If you’re looking for a new air conditioner, you’ll find that decibel ratings are required in the specifications and engineering information of every air conditioner. The ratings are so detailed that not only is each model compared but each size in that model is rated.
In other words, the Titan Cool Master 2 ton has a different decibel rating than the Titan Cool Master 2.5 ton air conditioner. (Completely made up brand and model because I don’t like to name names)
The AC decibel ratings are required by government standards. Air conditioners can be noisy and impact your neighbors, especially if you live in an area where the homes are close to one another. Many cities even limit how high a decibel rating your air conditioner is allowed to be.
So why all this talk about air conditioner decibel ratings? To show it can be done and manufacturers are completely capable of doing it.
For furnaces, the claim is that they don’t perform decibel ratings because once inside an enclosed space (your home) the operating noise can be impacted (amplified) by too many uncontrollable factors. While this might be true, why not have ratings for comparison between furnace models so consumers would understand the difference?
How Can I Find A Quiet Gas Furnace?
While there are many factors that go into having a quiet gas furnace, as a homeowner there’s only two choices you can make that will impact the noise level of a new furnace.
90% vs 80% Efficiency Differences
While two stage and single stage furnaces have little difference in sound output, that’s not the case between 80% and 90% efficient furnaces.
This is mostly caused by the 90% furnaces having a sealed cabinet or combustion chamber. This causes a natural sound chamber that prevents the sound from traveling into the home.
The open design of 80% efficient furnaces lets all the operating noises be heard by any that are close by.
Your Contractor (as long as they know airflow)
Whether the furnace is 2 stage or a single stage, the amount of air required for the gas furnace or air conditioner to operate properly will be the same. And most of the noise levels we find irritating comes from the amount of air moving through the duct system.

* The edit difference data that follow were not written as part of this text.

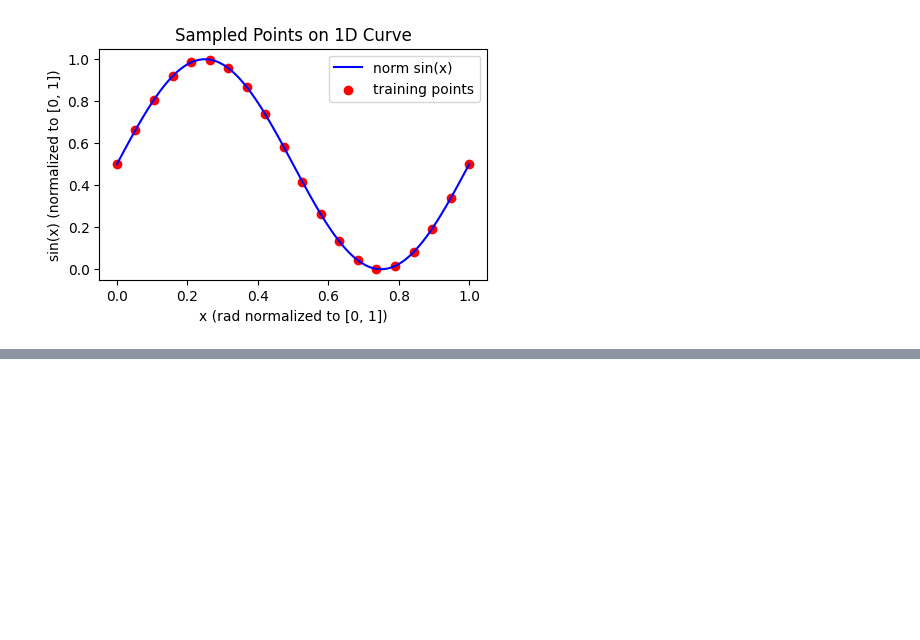
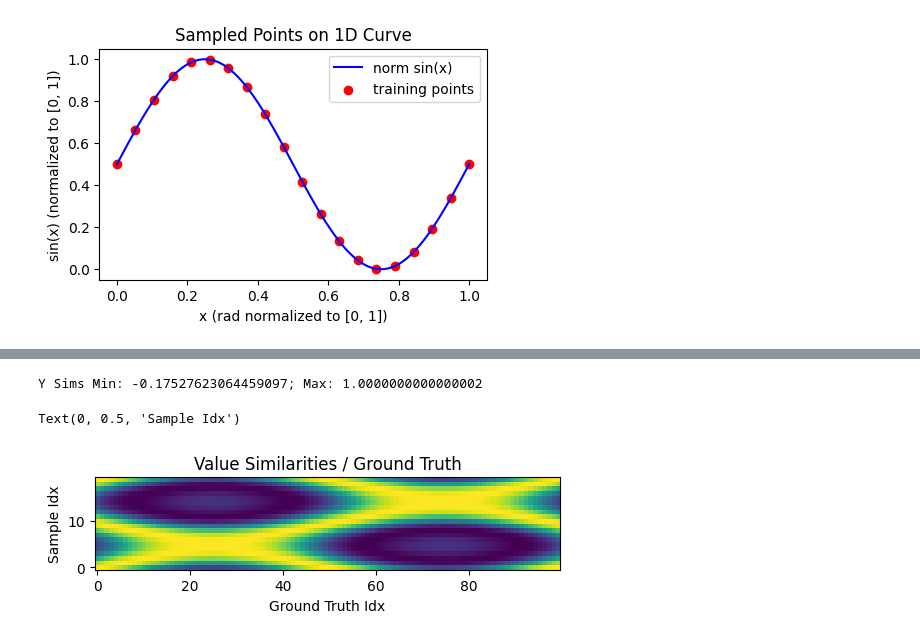
Before and after one commit to Parsa-Research-Laboratory/HyperSpace, a Jupyter notebook: experiments/development/1d_curve.ipynb, the cells around one changed output, grey strips where cells are left out. Cells and saved outputs as stored; diff of their text form; code cells hidden in the pictures; blank space fills up the shorter version.

```diff
--- a/experiments/development/1d_curve.ipynb
+++ b/experiments/development/1d_curve.ipynb
@@ -150,0 +183,14 @@ torch.Size([100, 20])
+# %%
+y_sims, _ = hrr_backend.similarity(y_gt_vectors, y_Train_vectors)
+
+print(f"Y Sims Min: {torch.min(y_sims)}; Max: {torch.max(y_sims)}")
+
+plt.figure(figsize=(6, 2))
+plt.imshow(y_sims.T, origin="lower")
+plt.title("Value Similarities / Ground Truth")
+plt.xlabel("Ground Truth Idx")
+plt.ylabel("Sample Idx")
+# %% [output]
+Y Sims Min: -0.17527623064459097; Max: 1.0000000000000002
+Text(0, 0.5, 'Sample Idx')
+[figure, added]
```
Also changed, not shown: parts of 4 cells of this notebook.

That’s because the sound that bothers homeowners the most is not caused by whether the furnace is two stage or single stage. It’s from improper air flow, bad duct design and equipment that is too big.
The most important aspect of any HVAC system is air flow. It’s ALL about air flow.

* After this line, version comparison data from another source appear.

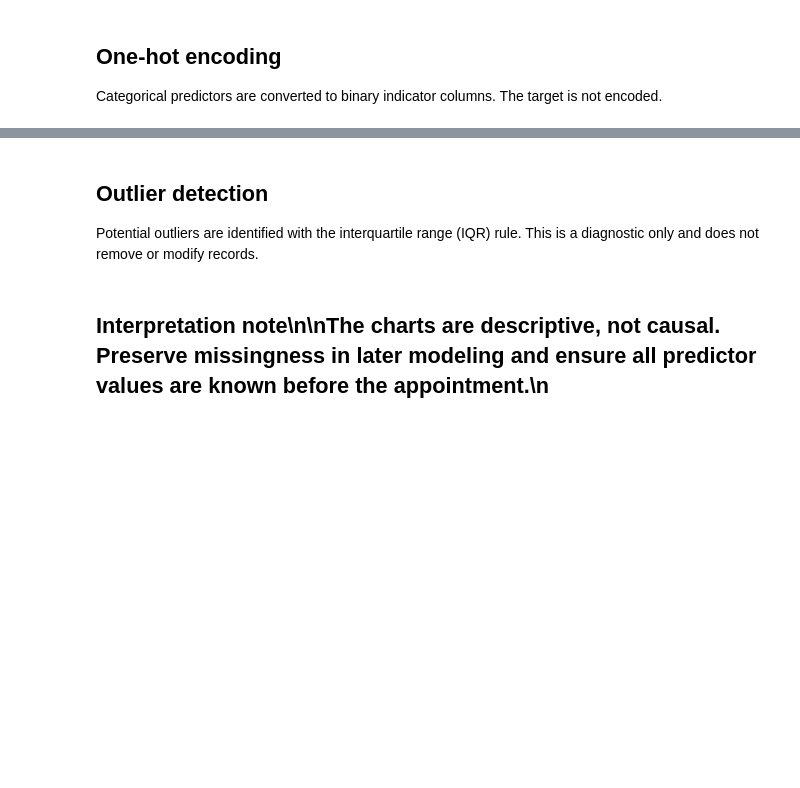
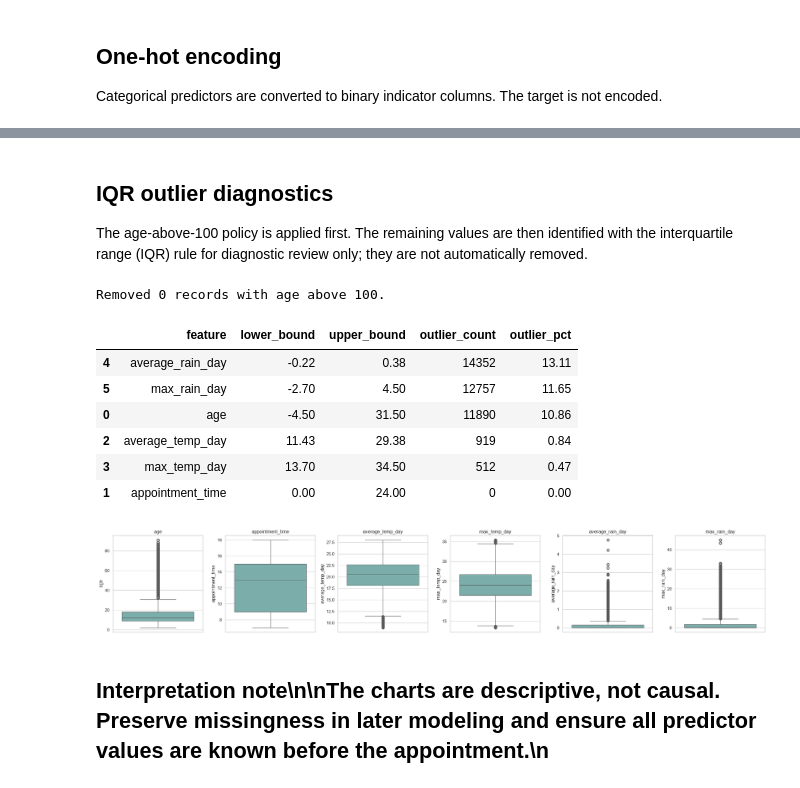
Before and after one commit to darshantank1995/MedicalAppointment, a Jupyter notebook: medical_appointment_eda.ipynb, the cells around one changed output, grey strips where cells are left out. Cells and saved outputs as stored; diff of their text form; code cells hidden in the pictures; blank space fills up the shorter version.

```diff
--- a/medical_appointment_eda.ipynb
+++ b/medical_appointment_eda.ipynb
@@ -129,66 +178,46 @@ plt.tight_layout(); plt.show()
-# %%
-missing = quality.query('missing_count > 0').sort_values('missing_pct')
-fig, ax = plt.subplots(figsize=(9, 5))
-ax.barh(missing.index, missing['missing_pct'], color='#F2CF5B')
-ax.set(title='Missing values by field', xlabel='Missing (%)', ylabel='')
-for i, value in enumerate(missing['missing_pct']):
-    ax.text(value + .15, i, f'{value:.1f}%')
-plt.show()
-
-def no_show_by(column, top_n=12):
-    from clinic_ml import no_show_summary
-    return no_show_summary(df, column, top_n)
-
-
-for field in [
-    'gender', 'appointment_shift', 'specialty', 'disability',
-    'place', 'under_12', 'over_60', 'patient_needs_companion'
-]:
-    display(no_show_by(field))
-# %%
-fig, axes = plt.subplots(1, 2, figsize=(15, 5))
-for ax, field, title in zip(axes, ['specialty','place'], ['No-show rate by specialty', 'No-show rate by city (top 12 volume)']):
-    rates = no_show_by(field).sort_values('no_show_rate')
-    sns.barplot(data=rates, x='no_show_rate', y=field, ax=ax, color='#E45756')
-    ax.set(title=title, xlabel='No-show rate (%)', ylabel='')
-plt.tight_layout(); plt.show()
-
-daily = (df.assign(no_show_flag=df['no_show'].eq('yes')).groupby('appointment_date_continuous')
-         .agg(appointments=('no_show','size'), no_show_rate=('no_show_flag','mean')).reset_index())
-fig, axes = plt.subplots(2, 1, figsize=(14, 7), sharex=True)
-sns.lineplot(data=daily, x='appointment_date_continuous', y='appointments', ax=axes[0], color='#4C78A8')
-sns.lineplot(data=daily, x='appointment_date_continuous', y='no_show_rate', ax=axes[1], color='#E45756')
-axes[0].set(title='Daily appointment volume', xlabel='', ylabel='Appointments')
-axes[1].set(title='Daily no-show rate', xlabel='Appointment date', ylabel='Rate')
-axes[1].yaxis.set_major_formatter(lambda x, pos: f'{x:.0%}')
-plt.tight_layout(); plt.show()
 # %% [markdown]
-## Outlier detection
+## IQR outlier diagnostics
 
-Potential outliers are identified with the interquartile range (IQR) rule. This is a diagnostic only and does not remove or modify records.
+The age-above-100 policy is applied first. The remaining values are then identified with the interquartile range (IQR) rule for diagnostic review only; they are not automatically removed.
 # %%
+# Apply the age-outlier policy when this diagnostic cell is run independently.
+age_outlier_threshold = 100
+age_outlier_count = int(df['age'].gt(age_outlier_threshold).sum())
+df = df.loc[df['age'].isna() | df['age'].le(age_outlier_threshold)].copy()
+print(f'Removed {age_outlier_count} records with age above {age_outlier_threshold}.')
+
 # IQR outlier detection for continuous numeric fields.
 outlier_columns = [column for column in ['age', 'appointment_time', 'avg_temp', 'average_temp_day', 'max_temp', 'max_temp_day', 'avg_rain', 'average_rain_day', 'max_rain', 'max_rain_day'] if column in df.columns]
 outlier_summary = []
 for column in outlier_columns:
     values = pd.to_numeric(df[column], errors='coerce').dropna()
     q1, q3 = values.quantile([0.25, 0.75])
     iqr = q3 - q1
     lower_bound = q1 - 1.5 * iqr
     upper_bound = q3 + 1.5 * iqr
     outlier_count = int(((values < lower_bound) | (values > upper_bound)).sum())
     outlier_summary.append({'feature': column, 'lower_bound': lower_bound, 'upper_bound': upper_bound, 'outlier_count': outlier_count, 'outlier_pct': outlier_count / len(values) * 100})
 
 outlier_summary = pd.DataFrame(outlier_summary).sort_values('outlier_count', ascending=False)
 display(outlier_summary.round(2))
 
 fig, axes = plt.subplots(1, len(outlier_columns), figsize=(4 * len(outlier_columns), 4))
 axes = [axes] if len(outlier_columns) == 1 else axes
 for ax, column in zip(axes, outlier_columns):
     sns.boxplot(y=df[column], ax=ax, color='#72B7B2')
     ax.set_title(column)
     ax.set_xlabel('')
 plt.tight_layout()
 plt.show()
+# %% [output]
+Removed 0 records with age above 100.
+|  | feature | lower_bound | upper_bound | outlier_count | outlier_pct |
+| 4 | average_rain_day | -0.22 | 0.38 | 14352 | 13.11 |
+| 5 | max_rain_day | -2.70 | 4.50 | 12757 | 11.65 |
+| 0 | age | -4.50 | 31.50 | 11890 | 10.86 |
+| 2 | average_temp_day | 11.43 | 29.38 | 919 | 0.84 |
+| 3 | max_temp_day | 13.70 | 34.50 | 512 | 0.47 |
+| 1 | appointment_time | 0.00 | 24.00 | 0 | 0.00 |
+[figure, added]
 # %% [markdown]
 ## Interpretation note\n\nThe charts are descriptive, not causal. Preserve missingness in later modeling and ensure all predictor values are known before the appointment.\n
```
Also changed, not shown: parts of 9 cells of this notebook, 4 other files.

That’s why your choice in contractor will make a HUGE difference in how quiet your system operates. A good quality contractor will make sure your system is properly sized (which often means making it smaller), both the supply and return ductwork is sized and installed properly and then will finally make sure once the new system is installed that all settings are tuned to your unique system.
“Isn’t that what all contractors do?”, you might ask. Not even close. Based on my experience I would say 95% of contractors do nothing but replace boxes. They don’t like to fix anything or set anything up properly. Their financial model is based on taking one box out of your house and putting another in its place as quickly as possible.
This is why so many are disappointed with a new furnace after they’ve been promised such an improvement.
So how do you get a quiet furnace?
- Choose a 90% over an 80% efficient furnace
- Have the furnace properly sized
- Make sure there is proper duct design
- Pick a high quality contractor that will install and set up a furnace properly
That’s how you get a quiet furnace!
What Is The Advantage Of A Two-Stage Furnace?
Nothing really. While marketing will say that the ability to switch between two heating stages makes two-stage furnaces more efficient, it’s simply not true.
Two stage furnaces will not make your home more comfortable, are not more energy efficient and are not quieter.
The disadvantages of two stage furnaces are that they are more complicated, more likely to need repairs, more expensive to repair and more likely to need replacement in about 10-15 years.
To get a quieter furnace pick a 90% efficient furnace and look for a contractor who has experience working with air flow. It usually separates the winners from the losers.